Our moving paperwork checklist ends with another important document which will play a major role on your move-out day, and even on your move-in day – the inventory sheet. That form should contain all the household items that your professional moving company will transport for you. The home inventory sheet works like this: as each possession of yours is taken out of your home and loaded into the moving truck, it will be marked against the form and duly noted as loaded. In practice, that very piece of paper ensures that nothing is left behind.
You should be well aware that if you have any items of extraordinary value (possessions valued at more than $100 per pound), then they should be included in the so-called High Value Inventory Sheet. Most movers will want to make sure such valuables are packed by them, and not by you, to guarantee their safety during transit. Also, it’s a good idea to purchase additional insurance for your valuable items.
And, once your movers deliver the shipment to your new home, you will be asked to sign the inventory sheet as proof that each item has been delivered successfully.

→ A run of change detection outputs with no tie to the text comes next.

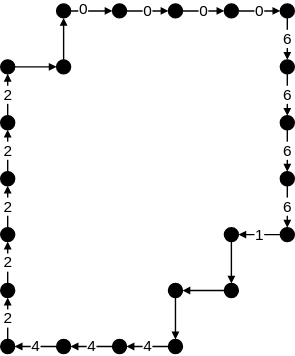
Above: Processamento de Imagens - Atividades do dia 2022-06-09.svg in mdmundo/diagrams (draw.io), before the change. Source tidied: cells renumbered, new cells last; positions are measured from the earlier drawing's top-left corner, leaving out a move shared by most shapes. Source of this version:
```xml
<mxGraphModel>
  <root>
    <mxCell id="0" />
    <mxCell id="1" parent="0" />
    <mxCell id="2" style="edgeStyle=none;rounded=0;jumpSize=6;jettySize=auto;html=1;entryX=0;entryY=0.5;entryDx=0;entryDy=0;endArrow=block;endFill=1;startSize=3;endSize=3;strokeWidth=1;" parent="1" edge="1" source="3" target="42">
      <mxGeometry relative="1" as="geometry" />
    </mxCell>
    <mxCell id="3" style="ellipse;whiteSpace=wrap;html=1;fillColor=#000000;" parent="1" vertex="1">
      <mxGeometry y="40" width="10" height="10" as="geometry" />
    </mxCell>
    <mxCell id="4" style="edgeStyle=none;rounded=0;jumpSize=6;jettySize=auto;html=1;endArrow=block;endFill=1;startSize=3;endSize=3;strokeWidth=1;" parent="1" edge="1" source="6" target="8">
      <mxGeometry relative="1" as="geometry" />
    </mxCell>
    <mxCell id="5" value="0" style="edgeLabel;html=1;align=center;verticalAlign=middle;" parent="4" vertex="1">
      <mxGeometry x="-0.37" y="1" relative="1" as="geometry" />
    </mxCell>
    <mxCell id="6" style="ellipse;whiteSpace=wrap;html=1;fillColor=#000000;" parent="1" vertex="1">
      <mxGeometry x="40" width="10" height="10" as="geometry" />
    </mxCell>
    <mxCell id="7" value="0" style="edgeStyle=none;rounded=0;jumpSize=6;jettySize=auto;html=1;endArrow=block;endFill=1;startSize=3;endSize=3;strokeWidth=1;" parent="1" edge="1" source="8" target="10">
      <mxGeometry relative="1" as="geometry" />
    </mxCell>
    <mxCell id="8" style="ellipse;whiteSpace=wrap;html=1;fillColor=#000000;" parent="1" vertex="1">
      <mxGeometry x="80" width="10" height="10" as="geometry" />
    </mxCell>
    <mxCell id="9" value="0" style="edgeStyle=none;rounded=0;jumpSize=6;jettySize=auto;html=1;endArrow=block;endFill=1;startSize=3;endSize=3;strokeWidth=1;" parent="1" edge="1" source="10" target="12">
      <mxGeometry relative="1" as="geometry" />
    </mxCell>
    <mxCell id="10" style="ellipse;whiteSpace=wrap;html=1;fillColor=#000000;" parent="1" vertex="1">
      <mxGeometry x="120" width="10" height="10" as="geometry" />
    </mxCell>
    <mxCell id="11" value="0" style="edgeStyle=none;rounded=0;jumpSize=6;jettySize=auto;html=1;endArrow=block;endFill=1;startSize=3;endSize=3;strokeWidth=1;" parent="1" edge="1" source="12" target="14">
      <mxGeometry relative="1" as="geometry" />
    </mxCell>
    <mxCell id="12" style="ellipse;whiteSpace=wrap;html=1;fillColor=#000000;" parent="1" vertex="1">
      <mxGeometry x="160" width="10" height="10" as="geometry" />
    </mxCell>
    <mxCell id="13" value="6" style="edgeStyle=none;rounded=0;jumpSize=6;jettySize=auto;html=1;endArrow=block;endFill=1;startSize=3;endSize=3;strokeWidth=1;" parent="1" edge="1" source="14" target="16">
      <mxGeometry relative="1" as="geometry" />
    </mxCell>
    <mxCell id="14" style="ellipse;whiteSpace=wrap;html=1;fillColor=#000000;" parent="1" vertex="1">
      <mxGeometry x="200" width="10" height="10" as="geometry" />
    </mxCell>
    <mxCell id="15" value="6" style="edgeStyle=none;rounded=0;jumpSize=6;jettySize=auto;html=1;endArrow=block;endFill=1;startSize=3;endSize=3;strokeWidth=1;" parent="1" edge="1" source="16" target="18">
      <mxGeometry relative="1" as="geometry" />
    </mxCell>
    <mxCell id="16" style="ellipse;whiteSpace=wrap;html=1;fillColor=#000000;" parent="1" vertex="1">
      <mxGeometry x="200" y="40" width="10" height="10" as="geometry" />
    </mxCell>
    <mxCell id="17" value="6" style="edgeStyle=none;rounded=0;jumpSize=6;jettySize=auto;html=1;endArrow=block;endFill=1;startSize=3;endSize=3;strokeWidth=1;" parent="1" edge="1" source="18" target="20">
      <mxGeometry relative="1" as="geometry" />
    </mxCell>
    <mxCell id="18" style="ellipse;whiteSpace=wrap;html=1;fillColor=#000000;" parent="1" vertex="1">
      <mxGeometry x="200" y="80" width="10" height="10" as="geometry" />
    </mxCell>
    <mxCell id="19" value="6" style="edgeStyle=none;rounded=0;jumpSize=6;jettySize=auto;html=1;endArrow=block;endFill=1;startSize=3;endSize=3;strokeWidth=1;" parent="1" edge="1" source="20" target="22">
      <mxGeometry relative="1" as="geometry" />
    </mxCell>
    <mxCell id="20" style="ellipse;whiteSpace=wrap;html=1;fillColor=#000000;" parent="1" vertex="1">
      <mxGeometry x="200" y="120" width="10" height="10" as="geometry" />
    </mxCell>
    <mxCell id="21" value="1" style="edgeStyle=none;rounded=0;jumpSize=6;jettySize=auto;html=1;endArrow=block;endFill=1;startSize=3;endSize=3;strokeWidth=1;" parent="1" edge="1" source="22" target="24">
      <mxGeometry relative="1" as="geometry" />
    </mxCell>
    <mxCell id="22" style="ellipse;whiteSpace=wrap;html=1;fillColor=#000000;" parent="1" vertex="1">
      <mxGeometry x="200" y="160" width="10" height="10" as="geometry" />
    </mxCell>
    <mxCell id="23" style="edgeStyle=none;rounded=0;jumpSize=6;jettySize=auto;html=1;endArrow=block;endFill=1;startSize=3;endSize=3;strokeWidth=1;" parent="1" edge="1" source="24" target="44">
      <mxGeometry relative="1" as="geometry" />
    </mxCell>
    <mxCell id="24" style="ellipse;whiteSpace=wrap;html=1;fillColor=#000000;" parent="1" vertex="1">
      <mxGeometry x="160" y="160" width="10" height="10" as="geometry" />
    </mxCell>
    <mxCell id="25" value="4" style="edgeStyle=none;rounded=0;jumpSize=6;jettySize=auto;html=1;endArrow=block;endFill=1;startSize=3;endSize=3;strokeWidth=1;" parent="1" edge="1" source="26" target="28">
      <mxGeometry relative="1" as="geometry" />
    </mxCell>
    <mxCell id="26" style="ellipse;whiteSpace=wrap;html=1;fillColor=#000000;" parent="1" vertex="1">
      <mxGeometry x="120" y="240" width="10" height="10" as="geometry" />
    </mxCell>
    <mxCell id="27" value="4" style="edgeStyle=none;rounded=0;jumpSize=6;jettySize=auto;html=1;endArrow=block;endFill=1;startSize=3;endSize=3;strokeWidth=1;" parent="1" edge="1" source="28" target="30">
      <mxGeometry relative="1" as="geometry" />
    </mxCell>
    <mxCell id="28" style="ellipse;whiteSpace=wrap;html=1;fillColor=#000000;" parent="1" vertex="1">
      <mxGeometry x="80" y="240" width="10" height="10" as="geometry" />
    </mxCell>
    <mxCell id="29" value="4" style="edgeStyle=none;rounded=0;jumpSize=6;jettySize=auto;html=1;endArrow=block;endFill=1;startSize=3;endSize=3;strokeWidth=1;" parent="1" edge="1" source="30" target="32">
      <mxGeometry relative="1" as="geometry" />
    </mxCell>
    <mxCell id="30" style="ellipse;whiteSpace=wrap;html=1;fillColor=#000000;" parent="1" vertex="1">
      <mxGeometry x="40" y="240" width="10" height="10" as="geometry" />
    </mxCell>
    <mxCell id="31" value="2" style="edgeStyle=none;rounded=0;jumpSize=6;jettySize=auto;html=1;endArrow=block;endFill=1;startSize=3;endSize=3;strokeWidth=1;" parent="1" edge="1" source="32" target="34">
      <mxGeometry relative="1" as="geometry" />
    </mxCell>
    <mxCell id="32" style="ellipse;whiteSpace=wrap;html=1;fillColor=#000000;" parent="1" vertex="1">
      <mxGeometry y="240" width="10" height="10" as="geometry" />
    </mxCell>
    <mxCell id="33" value="2" style="edgeStyle=none;rounded=0;jumpSize=6;jettySize=auto;html=1;endArrow=block;endFill=1;startSize=3;endSize=3;strokeWidth=1;" parent="1" edge="1" source="34" target="36">
      <mxGeometry relative="1" as="geometry" />
    </mxCell>
    <mxCell id="34" style="ellipse;whiteSpace=wrap;html=1;fillColor=#000000;" parent="1" vertex="1">
      <mxGeometry y="200" width="10" height="10" as="geometry" />
    </mxCell>
    <mxCell id="35" value="2" style="edgeStyle=none;rounded=0;jumpSize=6;jettySize=auto;html=1;endArrow=block;endFill=1;startSize=3;endSize=3;strokeWidth=1;" parent="1" edge="1" source="36" target="38">
      <mxGeometry relative="1" as="geometry" />
    </mxCell>
    <mxCell id="36" style="ellipse;whiteSpace=wrap;html=1;fillColor=#000000;" parent="1" vertex="1">
      <mxGeometry y="160" width="10" height="10" as="geometry" />
    </mxCell>
    <mxCell id="37" value="2" style="edgeStyle=none;rounded=0;jumpSize=6;jettySize=auto;html=1;endArrow=block;endFill=1;startSize=3;endSize=3;strokeWidth=1;" parent="1" edge="1" source="38" target="40">
      <mxGeometry relative="1" as="geometry" />
    </mxCell>
    <mxCell id="38" style="ellipse;whiteSpace=wrap;html=1;fillColor=#000000;" parent="1" vertex="1">
      <mxGeometry y="120" width="10" height="10" as="geometry" />
    </mxCell>
    <mxCell id="39" value="2" style="edgeStyle=none;rounded=0;jumpSize=6;jettySize=auto;html=1;entryX=0.5;entryY=1;entryDx=0;entryDy=0;endArrow=block;endFill=1;startSize=3;endSize=3;strokeWidth=1;" parent="1" edge="1" source="40" target="3">
      <mxGeometry relative="1" as="geometry" />
    </mxCell>
    <mxCell id="40" style="ellipse;whiteSpace=wrap;html=1;fillColor=#000000;" parent="1" vertex="1">
      <mxGeometry y="80" width="10" height="10" as="geometry" />
    </mxCell>
    <mxCell id="41" style="edgeStyle=none;rounded=0;jumpSize=6;jettySize=auto;html=1;entryX=0.5;entryY=1;entryDx=0;entryDy=0;endArrow=block;endFill=1;startSize=3;endSize=3;strokeWidth=1;" parent="1" edge="1" source="42" target="6">
      <mxGeometry relative="1" as="geometry" />
    </mxCell>
    <mxCell id="42" style="ellipse;whiteSpace=wrap;html=1;fillColor=#000000;" parent="1" vertex="1">
      <mxGeometry x="40" y="40" width="10" height="10" as="geometry" />
    </mxCell>
    <mxCell id="43" style="edgeStyle=none;rounded=0;jumpSize=6;jettySize=auto;html=1;endArrow=block;endFill=1;startSize=3;endSize=3;strokeWidth=1;" parent="1" edge="1" source="44" target="46">
      <mxGeometry relative="1" as="geometry" />
    </mxCell>
    <mxCell id="44" style="ellipse;whiteSpace=wrap;html=1;fillColor=#000000;" parent="1" vertex="1">
      <mxGeometry x="160" y="200" width="10" height="10" as="geometry" />
    </mxCell>
    <mxCell id="45" style="edgeStyle=none;rounded=0;jumpSize=6;jettySize=auto;html=1;entryX=0.5;entryY=0;entryDx=0;entryDy=0;endArrow=block;endFill=1;startSize=3;endSize=3;strokeWidth=1;" parent="1" edge="1" source="46" target="26">
      <mxGeometry relative="1" as="geometry" />
    </mxCell>
    <mxCell id="46" style="ellipse;whiteSpace=wrap;html=1;fillColor=#000000;" parent="1" vertex="1">
      <mxGeometry x="120" y="200" width="10" height="10" as="geometry" />
    </mxCell>
  </root>
</mxGraphModel>
```
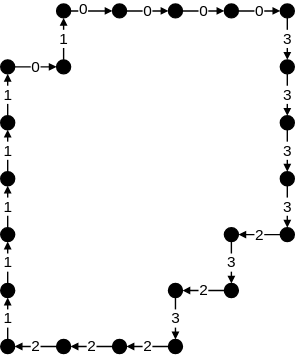
Above is the later version.

What changed in the source:
```diff
@@ -2,7 +2,7 @@
   <root>
     <mxCell id="0" />
     <mxCell id="1" parent="0" />
-    <mxCell id="2" style="edgeStyle=none;rounded=0;jumpSize=6;jettySize=auto;html=1;entryX=0;entryY=0.5;entryDx=0;entryDy=0;endArrow=block;endFill=1;startSize=3;endSize=3;strokeWidth=1;" parent="1" edge="1" source="3" target="42">
+    <mxCell id="2" value="0" style="edgeStyle=none;rounded=0;jumpSize=6;jettySize=auto;html=1;entryX=0;entryY=0.5;entryDx=0;entryDy=0;endArrow=block;endFill=1;startSize=3;endSize=3;strokeWidth=1;" parent="1" edge="1" source="3" target="42">
       <mxGeometry relative="1" as="geometry" />
     </mxCell>
     <mxCell id="3" style="ellipse;whiteSpace=wrap;html=1;fillColor=#000000;" parent="1" vertex="1">
@@ -35,103 +35,103 @@
     <mxCell id="12" style="ellipse;whiteSpace=wrap;html=1;fillColor=#000000;" parent="1" vertex="1">
       <mxGeometry x="160" width="10" height="10" as="geometry" />
     </mxCell>
-    <mxCell id="13" value="6" style="edgeStyle=none;rounded=0;jumpSize=6;jettySize=auto;html=1;endArrow=block;endFill=1;startSize=3;endSize=3;strokeWidth=1;" parent="1" edge="1" source="14" target="16">
+    <mxCell id="13" value="3" style="edgeStyle=none;rounded=0;jumpSize=6;jettySize=auto;html=1;endArrow=block;endFill=1;startSize=3;endSize=3;strokeWidth=1;" parent="1" edge="1" source="14" target="16">
       <mxGeometry relative="1" as="geometry" />
     </mxCell>
     <mxCell id="14" style="ellipse;whiteSpace=wrap;html=1;fillColor=#000000;" parent="1" vertex="1">
       <mxGeometry x="200" width="10" height="10" as="geometry" />
     </mxCell>
-    <mxCell id="15" value="6" style="edgeStyle=none;rounded=0;jumpSize=6;jettySize=auto;html=1;endArrow=block;endFill=1;startSize=3;endSize=3;strokeWidth=1;" parent="1" edge="1" source="16" target="18">
+    <mxCell id="15" value="3" style="edgeStyle=none;rounded=0;jumpSize=6;jettySize=auto;html=1;endArrow=block;endFill=1;startSize=3;endSize=3;strokeWidth=1;" parent="1" edge="1" source="16" target="18">
       <mxGeometry relative="1" as="geometry" />
     </mxCell>
     <mxCell id="16" style="ellipse;whiteSpace=wrap;html=1;fillColor=#000000;" parent="1" vertex="1">
       <mxGeometry x="200" y="40" width="10" height="10" as="geometry" />
     </mxCell>
-    <mxCell id="17" value="6" style="edgeStyle=none;rounded=0;jumpSize=6;jettySize=auto;html=1;endArrow=block;endFill=1;startSize=3;endSize=3;strokeWidth=1;" parent="1" edge="1" source="18" target="20">
+    <mxCell id="17" value="3" style="edgeStyle=none;rounded=0;jumpSize=6;jettySize=auto;html=1;endArrow=block;endFill=1;startSize=3;endSize=3;strokeWidth=1;" parent="1" edge="1" source="18" target="20">
       <mxGeometry relative="1" as="geometry" />
     </mxCell>
     <mxCell id="18" style="ellipse;whiteSpace=wrap;html=1;fillColor=#000000;" parent="1" vertex="1">
       <mxGeometry x="200" y="80" width="10" height="10" as="geometry" />
     </mxCell>
-    <mxCell id="19" value="6" style="edgeStyle=none;rounded=0;jumpSize=6;jettySize=auto;html=1;endArrow=block;endFill=1;startSize=3;endSize=3;strokeWidth=1;" parent="1" edge="1" source="20" target="22">
+    <mxCell id="19" value="3" style="edgeStyle=none;rounded=0;jumpSize=6;jettySize=auto;html=1;endArrow=block;endFill=1;startSize=3;endSize=3;strokeWidth=1;" parent="1" edge="1" source="20" target="22">
       <mxGeometry relative="1" as="geometry" />
     </mxCell>
     <mxCell id="20" style="ellipse;whiteSpace=wrap;html=1;fillColor=#000000;" parent="1" vertex="1">
       <mxGeometry x="200" y="120" width="10" height="10" as="geometry" />
     </mxCell>
-    <mxCell id="21" value="1" style="edgeStyle=none;rounded=0;jumpSize=6;jettySize=auto;html=1;endArrow=block;endFill=1;startSize=3;endSize=3;strokeWidth=1;" parent="1" edge="1" source="22" target="24">
+    <mxCell id="21" value="2" style="edgeStyle=none;rounded=0;jumpSize=6;jettySize=auto;html=1;endArrow=block;endFill=1;startSize=3;endSize=3;strokeWidth=1;" parent="1" edge="1" source="22" target="24">
       <mxGeometry relative="1" as="geometry" />
     </mxCell>
     <mxCell id="22" style="ellipse;whiteSpace=wrap;html=1;fillColor=#000000;" parent="1" vertex="1">
       <mxGeometry x="200" y="160" width="10" height="10" as="geometry" />
     </mxCell>
-    <mxCell id="23" style="edgeStyle=none;rounded=0;jumpSize=6;jettySize=auto;html=1;endArrow=block;endFill=1;startSize=3;endSize=3;strokeWidth=1;" parent="1" edge="1" source="24" target="44">
+    <mxCell id="23" value="3" style="edgeStyle=none;rounded=0;jumpSize=6;jettySize=auto;html=1;endArrow=block;endFill=1;startSize=3;endSize=3;strokeWidth=1;" parent="1" edge="1" source="24" target="44">
       <mxGeometry relative="1" as="geometry" />
     </mxCell>
     <mxCell id="24" style="ellipse;whiteSpace=wrap;html=1;fillColor=#000000;" parent="1" vertex="1">
       <mxGeometry x="160" y="160" width="10" height="10" as="geometry" />
     </mxCell>
-    <mxCell id="25" value="4" style="edgeStyle=none;rounded=0;jumpSize=6;jettySize=auto;html=1;endArrow=block;endFill=1;startSize=3;endSize=3;strokeWidth=1;" parent="1" edge="1" source="26" target="28">
+    <mxCell id="25" value="2" style="edgeStyle=none;rounded=0;jumpSize=6;jettySize=auto;html=1;endArrow=block;endFill=1;startSize=3;endSize=3;strokeWidth=1;" parent="1" edge="1" source="26" target="28">
       <mxGeometry relative="1" as="geometry" />
     </mxCell>
     <mxCell id="26" style="ellipse;whiteSpace=wrap;html=1;fillColor=#000000;" parent="1" vertex="1">
       <mxGeometry x="120" y="240" width="10" height="10" as="geometry" />
     </mxCell>
-    <mxCell id="27" value="4" style="edgeStyle=none;rounded=0;jumpSize=6;jettySize=auto;html=1;endArrow=block;endFill=1;startSize=3;endSize=3;strokeWidth=1;" parent="1" edge="1" source="28" target="30">
+    <mxCell id="27" value="2" style="edgeStyle=none;rounded=0;jumpSize=6;jettySize=auto;html=1;endArrow=block;endFill=1;startSize=3;endSize=3;strokeWidth=1;" parent="1" edge="1" source="28" target="30">
       <mxGeometry relative="1" as="geometry" />
     </mxCell>
     <mxCell id="28" style="ellipse;whiteSpace=wrap;html=1;fillColor=#000000;" parent="1" vertex="1">
       <mxGeometry x="80" y="240" width="10" height="10" as="geometry" />
     </mxCell>
-    <mxCell id="29" value="4" style="edgeStyle=none;rounded=0;jumpSize=6;jettySize=auto;html=1;endArrow=block;endFill=1;startSize=3;endSize=3;strokeWidth=1;" parent="1" edge="1" source="30" target="32">
+    <mxCell id="29" value="2" style="edgeStyle=none;rounded=0;jumpSize=6;jettySize=auto;html=1;endArrow=block;endFill=1;startSize=3;endSize=3;strokeWidth=1;" parent="1" edge="1" source="30" target="32">
       <mxGeometry relative="1" as="geometry" />
     </mxCell>
     <mxCell id="30" style="ellipse;whiteSpace=wrap;html=1;fillColor=#000000;" parent="1" vertex="1">
       <mxGeometry x="40" y="240" width="10" height="10" as="geometry" />
     </mxCell>
-    <mxCell id="31" value="2" style="edgeStyle=none;rounded=0;jumpSize=6;jettySize=auto;html=1;endArrow=block;endFill=1;startSize=3;endSize=3;strokeWidth=1;" parent="1" edge="1" source="32" target="34">
+    <mxCell id="31" value="1" style="edgeStyle=none;rounded=0;jumpSize=6;jettySize=auto;html=1;endArrow=block;endFill=1;startSize=3;endSize=3;strokeWidth=1;" parent="1" edge="1" source="32" target="34">
       <mxGeometry relative="1" as="geometry" />
     </mxCell>
     <mxCell id="32" style="ellipse;whiteSpace=wrap;html=1;fillColor=#000000;" parent="1" vertex="1">
       <mxGeometry y="240" width="10" height="10" as="geometry" />
     </mxCell>
-    <mxCell id="33" value="2" style="edgeStyle=none;rounded=0;jumpSize=6;jettySize=auto;html=1;endArrow=block;endFill=1;startSize=3;endSize=3;strokeWidth=1;" parent="1" edge="1" source="34" target="36">
+    <mxCell id="33" value="1" style="edgeStyle=none;rounded=0;jumpSize=6;jettySize=auto;html=1;endArrow=block;endFill=1;startSize=3;endSize=3;strokeWidth=1;" parent="1" edge="1" source="34" target="36">
       <mxGeometry relative="1" as="geometry" />
     </mxCell>
     <mxCell id="34" style="ellipse;whiteSpace=wrap;html=1;fillColor=#000000;" parent="1" vertex="1">
       <mxGeometry y="200" width="10" height="10" as="geometry" />
     </mxCell>
-    <mxCell id="35" value="2" style="edgeStyle=none;rounded=0;jumpSize=6;jettySize=auto;html=1;endArrow=block;endFill=1;startSize=3;endSize=3;strokeWidth=1;" parent="1" edge="1" source="36" target="38">
+    <mxCell id="35" value="1" style="edgeStyle=none;rounded=0;jumpSize=6;jettySize=auto;html=1;endArrow=block;endFill=1;startSize=3;endSize=3;strokeWidth=1;" parent="1" edge="1" source="36" target="38">
       <mxGeometry relative="1" as="geometry" />
     </mxCell>
     <mxCell id="36" style="ellipse;whiteSpace=wrap;html=1;fillColor=#000000;" parent="1" vertex="1">
       <mxGeometry y="160" width="10" height="10" as="geometry" />
     </mxCell>
-    <mxCell id="37" value="2" style="edgeStyle=none;rounded=0;jumpSize=6;jettySize=auto;html=1;endArrow=block;endFill=1;startSize=3;endSize=3;strokeWidth=1;" parent="1" edge="1" source="38" target="40">
+    <mxCell id="37" value="1" style="edgeStyle=none;rounded=0;jumpSize=6;jettySize=auto;html=1;endArrow=block;endFill=1;startSize=3;endSize=3;strokeWidth=1;" parent="1" edge="1" source="38" target="40">
       <mxGeometry relative="1" as="geometry" />
     </mxCell>
     <mxCell id="38" style="ellipse;whiteSpace=wrap;html=1;fillColor=#000000;" parent="1" vertex="1">
       <mxGeometry y="120" width="10" height="10" as="geometry" />
     </mxCell>
-    <mxCell id="39" value="2" style="edgeStyle=none;rounded=0;jumpSize=6;jettySize=auto;html=1;entryX=0.5;entryY=1;entryDx=0;entryDy=0;endArrow=block;endFill=1;startSize=3;endSize=3;strokeWidth=1;" parent="1" edge="1" source="40" target="3">
+    <mxCell id="39" value="1" style="edgeStyle=none;rounded=0;jumpSize=6;jettySize=auto;html=1;entryX=0.5;entryY=1;entryDx=0;entryDy=0;endArrow=block;endFill=1;startSize=3;endSize=3;strokeWidth=1;" parent="1" edge="1" source="40" target="3">
       <mxGeometry relative="1" as="geometry" />
     </mxCell>
     <mxCell id="40" style="ellipse;whiteSpace=wrap;html=1;fillColor=#000000;" parent="1" vertex="1">
       <mxGeometry y="80" width="10" height="10" as="geometry" />
     </mxCell>
-    <mxCell id="41" style="edgeStyle=none;rounded=0;jumpSize=6;jettySize=auto;html=1;entryX=0.5;entryY=1;entryDx=0;entryDy=0;endArrow=block;endFill=1;startSize=3;endSize=3;strokeWidth=1;" parent="1" edge="1" source="42" target="6">
+    <mxCell id="41" value="1" style="edgeStyle=none;rounded=0;jumpSize=6;jettySize=auto;html=1;entryX=0.5;entryY=1;entryDx=0;entryDy=0;endArrow=block;endFill=1;startSize=3;endSize=3;strokeWidth=1;" parent="1" edge="1" source="42" target="6">
       <mxGeometry relative="1" as="geometry" />
     </mxCell>
     <mxCell id="42" style="ellipse;whiteSpace=wrap;html=1;fillColor=#000000;" parent="1" vertex="1">
       <mxGeometry x="40" y="40" width="10" height="10" as="geometry" />
     </mxCell>
-    <mxCell id="43" style="edgeStyle=none;rounded=0;jumpSize=6;jettySize=auto;html=1;endArrow=block;endFill=1;startSize=3;endSize=3;strokeWidth=1;" parent="1" edge="1" source="44" target="46">
+    <mxCell id="43" value="2" style="edgeStyle=none;rounded=0;jumpSize=6;jettySize=auto;html=1;endArrow=block;endFill=1;startSize=3;endSize=3;strokeWidth=1;" parent="1" edge="1" source="44" target="46">
       <mxGeometry relative="1" as="geometry" />
     </mxCell>
     <mxCell id="44" style="ellipse;whiteSpace=wrap;html=1;fillColor=#000000;" parent="1" vertex="1">
       <mxGeometry x="160" y="200" width="10" height="10" as="geometry" />
     </mxCell>
-    <mxCell id="45" style="edgeStyle=none;rounded=0;jumpSize=6;jettySize=auto;html=1;entryX=0.5;entryY=0;entryDx=0;entryDy=0;endArrow=block;endFill=1;startSize=3;endSize=3;strokeWidth=1;" parent="1" edge="1" source="46" target="26">
+    <mxCell id="45" value="3" style="edgeStyle=none;rounded=0;jumpSize=6;jettySize=auto;html=1;entryX=0.5;entryY=0;entryDx=0;entryDy=0;endArrow=block;endFill=1;startSize=3;endSize=3;strokeWidth=1;" parent="1" edge="1" source="46" target="26">
       <mxGeometry relative="1" as="geometry" />
     </mxCell>
     <mxCell id="46" style="ellipse;whiteSpace=wrap;html=1;fillColor=#000000;" parent="1" vertex="1">
```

So, place your signature only after you’ve personally checked that all items have been accounted for and that they are not damaged in any way. In case you notice any kind of damage due to mishandling or incorrect transportation techniques, or an item (or items!) is missing altogether, then note the problems down on the inventory sheet and ask the movers to confirm them with their signature so that you can later file a complaint or make an insurance claim.
SEE ALSO: What if my movers break something?
Here is some more information about move related paperwork:
- Bill of Lading information – Wikipedia
- Rights and Responsibilities booklet (PDF File) – ProtectYourMove.gov
- Understanding the movers paperwork – MyMovingReviews
- Read and Understand All Information Provided by the Mover – ProtectYourMove.gov